Power Of Attorney After Death - Legal Matters after death! – Titan Casket

Power of Attorney After Death

Power of Attorney After Death

Key Insights

  • A power of attorney lets someone manage your finances after death.
  • You can grant as much or as little power in a power of attorney.
  • An attorney can assist you to decide which will after death documents you need.
  • A power of attorney also protects you against a court making decisions for you if you become incapacitated.


An Overview

You are not alone if you haven't thought about what will happen to your finances after death. In the United States, two out of every three people  do not have important death planning documentation. However, failing to plan can make life more difficult and uncomfortable for you and your family. A "power of attorney" is an excellent example. We all require this form of legal document as we age and face the prospect of losing our ability to properly care for ourselves. A power of attorney gives someone else the authority to manage part or all of your financial requirements and health care decisions while you are still alive. A power of attorney, however, expires upon your death.

What Is A Power Of Attorney After Death?

You, the "principal," appoint someone to act on your behalf in financial, legal, and medical affairs when you submit a power of attorney. Your "agent" is the person you select. There are several power of attorney documents available, and you can grant as much or as little authority as you like. For example, you could specify that your agent can access your bank account to pay your bills and buy groceries, but not for any other purpose. You could even create a power of attorney that does not take effect unless you become incompetent or incapable.

Choosing A Power Of Attorney After Death

A consultation with an attorney can help you determine which sort of power of attorney you may require. Your attorney can tailor power of attorney forms to your specific need. Powers of attorney fall into several major categories, including:

What Happens When A Durable Power Of Attorney Expires?

Unless they are named executors in your valid will after death, your durable general power of attorney carers, agent as well as family members lose the capacity to manage your estate at the time of your death. Unless additionally appointed as your executor, the agents named in your power of attorney documents can no longer make decisions for your estate. If you have a will, the executor of your estate is in charge of all assets from the time of your death forward. If you die without leaving a will, a judge will appoint an administrator to settle your finances. Someone can ask the judge to be named as the administrator of an estate, but regaining access to the estate's funds can take time. If you named the same person as executor as your durable general power of attorney, that person may still have access to your estate. Otherwise, your estate's choices are made after your death by the chosen executor or administrator.

What Is Death Planning?

Power Of Attorney Planning

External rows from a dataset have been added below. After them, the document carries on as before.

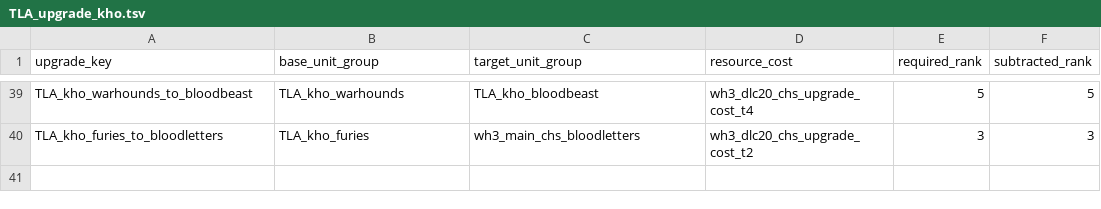
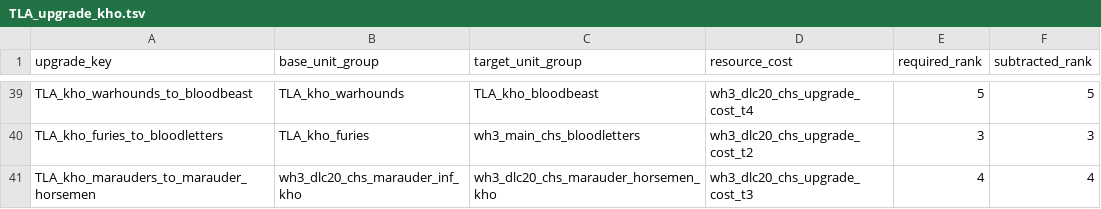
Before and after one commit to zverofaust/WarbandUpgradeExpanded, a TSV file: db/unit_upgrade_to_unit_groups_tables/TLA_upgrade_kho.tsv, drawn as a sheet; only a part is shown, gaps mark what is left out.

Commit message:
Connect Khorne Marauders to Marauder Horsemen progression

```diff
--- a/db/unit_upgrade_to_unit_groups_tables/TLA_upgrade_kho.tsv
+++ b/db/unit_upgrade_to_unit_groups_tables/TLA_upgrade_kho.tsv
@@ -40 +40,2 @@ TLA_kho_warhounds_to_bloodbeast	TLA_kho_warhounds	TLA_kho_bloodbeast	wh3_dlc20_c
 TLA_kho_furies_to_bloodletters	TLA_kho_furies	wh3_main_chs_bloodletters	wh3_dlc20_chs_upgrade_cost_t2	3	3
+TLA_kho_marauders_to_marauder_horsemen	wh3_dlc20_chs_marauder_inf_kho	wh3_dlc20_chs_marauder_horsemen_kho	wh3_dlc20_chs_upgrade_cost_t3	4	4
```
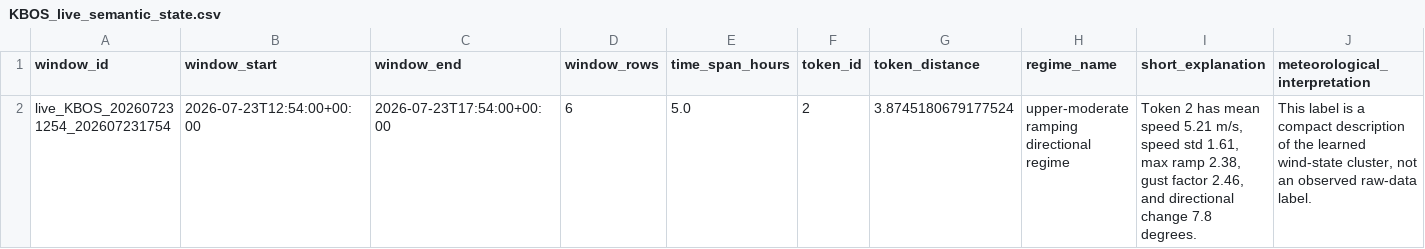
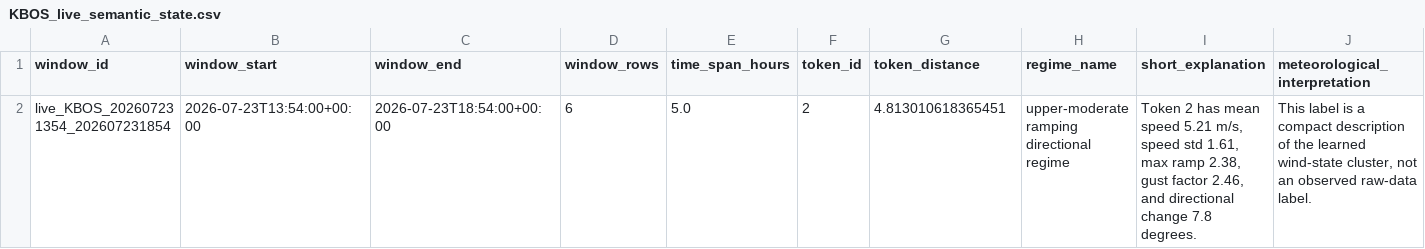
Before and after one commit to nayanananto/wind_live_hitl, a CSV file: data/live/semantic_states/KBOS_live_semantic_state.csv, drawn as a sheet; only a part is shown; removed rows and columns are numbered as before the commit, all else as after; rows hold the shown columns only; the diff names each change by its address in the sheet, - before the commit and + after, or states it on an @@ line.

```diff
--- a/data/live/semantic_states/KBOS_live_semantic_state.csv
+++ b/data/live/semantic_states/KBOS_live_semantic_state.csv
-row 2: live_KBOS_202607231254_202607231754 | 2026-07-23T12:54:00+00:00 | 2026-07-23T17:54:00+00:00 | 6 | 5.0 | 2 | 3.8745180679177524 | upper-moderate ramping directional regime | Token 2 has mean speed 5.21 m/s, speed std 1.61, max ramp 2.38, gust factor 2.46, and directional change 7.8 degrees. | This label is a compact description of the learned wind-state cluster, not an observed raw-data label.
+row 2: live_KBOS_202607231354_202607231854 | 2026-07-23T13:54:00+00:00 | 2026-07-23T18:54:00+00:00 | 6 | 5.0 | 2 | 4.813010618365451 | upper-moderate ramping directional regime | Token 2 has mean speed 5.21 m/s, speed std 1.61, max ramp 2.38, gust factor 2.46, and directional change 7.8 degrees. | This label is a compact description of the learned wind-state cluster, not an observed raw-data label.
```
Also changed, not shown: data/live/aviationweather_metar/KBOS/metar_live.csv, 3 other files.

A power of attorney is an important aspect of end-of-life preparation because it protects you against a court's ability to make decisions for you if you become incapable. This legal instrument allows you to make decisions about your life and possessions by appointing a trusted agent to represent your best interests. After death, however, a power of attorney loses its authority, and decisions about your assets pass to the executor or administrator of your estate. Making a will and naming a power of attorney agent will help you feel comfortable and secure about your future and the future of your family and loved ones.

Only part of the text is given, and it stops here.